Every year I encourage the students and staff at TJ Middle to participate in the Speak Up Day survey facilitated by Project Tomorrow. The survey data is used to present to Congress information about how technology is being used for instruction and where there are still needs to fill. This year I was invited to be part of the congressional briefing at the House Rayburn Building. I was asked to bring several students and parents along to give their input as well. As it turned out, we presented the same day as Al Gore when he testified to congress about his global warming theories. Needless to say, it was a media circus. How strange that the attention centered around one man's words about the fate of the planet when the discussion on the floor above them focused on the needs of those who will be the future stewards of the planet. Shouldn't more attention have been focused on how to get the future leaders of the planet the knowledge and skills they will need to solve the problems they will face? Anyway, that's a posting for another blog.
I rounded up three students and one mother of a student and headed down to the Metro station.
We were all excited about going into the heart of our nation's government. We live only 48 miles from Washington, DC but how often do we take time to bare witness to how decisions are made that shape our nation? I admit I was a little intimidated by the grandeur and history of the buildings we would be visiting. The briefing began with with several VIP speeches. The two most notable speakers were John Gage, Vice President of Sun Microsystems and Ray Simon, Deputy Secretary of Education.
Ray Simon's speech was about how quickly technology has changed and its impact on education. He described how science, engineering and math students carried around slide rules and how only a few people knew the secret of how to use the slide rule, the most valuable tool for an engineering students. He remarked how overnight, the tool that had been used for centuries as the standard mathematics tool was replaced by a cheap plastic chip, and he held up a TI-84 calculator. He ended his speech by wondering what will be the next invention that will replace the hand held calculator. It was something to ponder.
After comments from students, the parents and teachers were invited to join the panel. My contribution to the discussion centered around how technology can unite parents and schools in the education process. I also mentioned how there is a lack of technology support which is critical to using the tools that have shown to increase student attendance, achievement, and motivation while decreasing disruptive behavior.

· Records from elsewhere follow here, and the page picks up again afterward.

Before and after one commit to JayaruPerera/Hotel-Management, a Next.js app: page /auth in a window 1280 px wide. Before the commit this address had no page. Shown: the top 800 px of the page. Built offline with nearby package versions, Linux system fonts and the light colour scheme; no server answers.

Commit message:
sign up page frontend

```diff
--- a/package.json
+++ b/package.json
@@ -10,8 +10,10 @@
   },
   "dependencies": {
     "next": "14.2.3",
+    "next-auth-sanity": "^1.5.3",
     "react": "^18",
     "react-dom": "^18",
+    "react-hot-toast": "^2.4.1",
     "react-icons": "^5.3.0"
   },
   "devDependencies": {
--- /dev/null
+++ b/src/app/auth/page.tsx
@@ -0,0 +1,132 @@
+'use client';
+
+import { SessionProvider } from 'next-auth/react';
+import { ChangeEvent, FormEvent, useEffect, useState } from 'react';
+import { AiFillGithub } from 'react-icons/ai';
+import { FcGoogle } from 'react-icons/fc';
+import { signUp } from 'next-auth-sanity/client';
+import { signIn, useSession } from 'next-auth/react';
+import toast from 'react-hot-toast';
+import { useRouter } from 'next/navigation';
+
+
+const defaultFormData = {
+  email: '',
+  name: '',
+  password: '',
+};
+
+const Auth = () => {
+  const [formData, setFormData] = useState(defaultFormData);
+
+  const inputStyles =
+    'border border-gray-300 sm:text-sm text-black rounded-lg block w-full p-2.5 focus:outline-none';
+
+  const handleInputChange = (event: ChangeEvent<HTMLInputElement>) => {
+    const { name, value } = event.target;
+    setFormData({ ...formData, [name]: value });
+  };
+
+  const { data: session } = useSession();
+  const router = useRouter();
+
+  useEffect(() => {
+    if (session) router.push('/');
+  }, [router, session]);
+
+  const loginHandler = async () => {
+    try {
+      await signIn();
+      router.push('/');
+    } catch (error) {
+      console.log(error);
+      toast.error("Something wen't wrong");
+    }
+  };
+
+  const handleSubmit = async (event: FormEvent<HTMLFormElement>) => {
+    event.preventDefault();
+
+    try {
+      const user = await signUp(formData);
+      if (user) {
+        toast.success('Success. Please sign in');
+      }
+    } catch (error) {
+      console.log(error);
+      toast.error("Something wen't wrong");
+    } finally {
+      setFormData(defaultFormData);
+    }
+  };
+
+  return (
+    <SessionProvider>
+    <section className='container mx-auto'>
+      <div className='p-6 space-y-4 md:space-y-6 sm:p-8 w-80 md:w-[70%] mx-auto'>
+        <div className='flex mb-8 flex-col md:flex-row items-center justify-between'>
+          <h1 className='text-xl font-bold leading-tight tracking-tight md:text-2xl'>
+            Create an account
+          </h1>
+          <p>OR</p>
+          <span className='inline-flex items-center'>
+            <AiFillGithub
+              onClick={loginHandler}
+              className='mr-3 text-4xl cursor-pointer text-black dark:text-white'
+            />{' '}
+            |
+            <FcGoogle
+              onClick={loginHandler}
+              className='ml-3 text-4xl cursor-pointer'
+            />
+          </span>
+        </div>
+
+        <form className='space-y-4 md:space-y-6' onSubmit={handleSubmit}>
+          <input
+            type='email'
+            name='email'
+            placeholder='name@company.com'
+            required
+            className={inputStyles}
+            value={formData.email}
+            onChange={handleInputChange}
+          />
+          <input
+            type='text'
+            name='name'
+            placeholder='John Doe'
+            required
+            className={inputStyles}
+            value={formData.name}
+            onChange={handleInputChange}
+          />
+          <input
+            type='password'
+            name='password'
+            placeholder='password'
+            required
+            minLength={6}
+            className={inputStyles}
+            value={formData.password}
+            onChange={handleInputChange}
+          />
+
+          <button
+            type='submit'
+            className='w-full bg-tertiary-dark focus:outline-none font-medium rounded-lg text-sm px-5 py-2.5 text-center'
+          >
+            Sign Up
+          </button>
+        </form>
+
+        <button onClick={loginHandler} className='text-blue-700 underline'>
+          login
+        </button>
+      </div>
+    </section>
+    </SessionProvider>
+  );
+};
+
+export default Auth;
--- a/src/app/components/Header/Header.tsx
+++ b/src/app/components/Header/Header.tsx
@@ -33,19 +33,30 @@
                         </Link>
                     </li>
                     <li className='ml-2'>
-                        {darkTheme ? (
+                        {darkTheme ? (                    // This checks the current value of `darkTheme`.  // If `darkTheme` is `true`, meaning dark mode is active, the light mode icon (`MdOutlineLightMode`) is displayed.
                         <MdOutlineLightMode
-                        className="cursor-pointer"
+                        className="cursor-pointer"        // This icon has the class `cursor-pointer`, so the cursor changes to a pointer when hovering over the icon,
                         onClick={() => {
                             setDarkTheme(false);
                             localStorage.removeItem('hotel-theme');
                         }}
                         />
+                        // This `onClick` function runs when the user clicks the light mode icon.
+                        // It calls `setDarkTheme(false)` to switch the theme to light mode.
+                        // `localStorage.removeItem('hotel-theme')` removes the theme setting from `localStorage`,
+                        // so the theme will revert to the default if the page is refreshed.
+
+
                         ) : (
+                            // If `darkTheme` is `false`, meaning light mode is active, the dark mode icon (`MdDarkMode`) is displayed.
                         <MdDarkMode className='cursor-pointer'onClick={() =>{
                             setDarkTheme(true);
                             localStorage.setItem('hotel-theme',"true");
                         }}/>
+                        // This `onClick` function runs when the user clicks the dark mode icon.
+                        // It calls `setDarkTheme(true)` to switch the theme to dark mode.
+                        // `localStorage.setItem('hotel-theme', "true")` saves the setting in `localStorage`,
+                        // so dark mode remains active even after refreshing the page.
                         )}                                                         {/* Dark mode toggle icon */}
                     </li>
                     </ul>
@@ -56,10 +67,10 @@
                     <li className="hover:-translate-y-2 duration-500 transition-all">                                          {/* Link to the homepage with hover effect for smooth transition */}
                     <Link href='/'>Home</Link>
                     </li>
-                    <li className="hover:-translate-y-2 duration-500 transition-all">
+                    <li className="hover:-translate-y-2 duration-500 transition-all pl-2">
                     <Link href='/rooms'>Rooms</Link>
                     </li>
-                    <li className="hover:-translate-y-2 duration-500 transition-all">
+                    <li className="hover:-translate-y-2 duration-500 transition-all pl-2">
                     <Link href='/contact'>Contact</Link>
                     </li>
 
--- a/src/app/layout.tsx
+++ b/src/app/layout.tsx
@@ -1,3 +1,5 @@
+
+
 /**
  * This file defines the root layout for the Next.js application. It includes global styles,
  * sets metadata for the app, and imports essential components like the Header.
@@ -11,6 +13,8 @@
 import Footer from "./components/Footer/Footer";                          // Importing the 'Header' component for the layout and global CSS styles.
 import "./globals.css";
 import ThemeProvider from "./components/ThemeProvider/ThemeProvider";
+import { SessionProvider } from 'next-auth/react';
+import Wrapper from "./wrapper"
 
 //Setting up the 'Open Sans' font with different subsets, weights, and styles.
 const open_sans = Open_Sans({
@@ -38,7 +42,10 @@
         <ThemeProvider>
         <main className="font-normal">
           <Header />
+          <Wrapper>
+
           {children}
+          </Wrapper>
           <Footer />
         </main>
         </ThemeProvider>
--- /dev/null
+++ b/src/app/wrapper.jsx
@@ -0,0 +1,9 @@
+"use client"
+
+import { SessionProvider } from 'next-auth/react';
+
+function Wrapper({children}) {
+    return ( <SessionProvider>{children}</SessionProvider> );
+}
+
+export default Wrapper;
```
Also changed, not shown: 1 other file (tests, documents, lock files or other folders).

After all was said and done I was very pleased to be part of a process to secure funding for the technology I believe is critical to student achievement and paramount for preparing them for the job market. It is my mission as a leader to help ensure that students are able to access the tools they need to be successful in life. I often wonder how I will be able to navigate the large bureaucracy that is often in place. Many people have different ideals and objectives. I will need to acquire skills of diplomacy and patience. The vision I have will not materialize overnight, but will require slow and steady progress.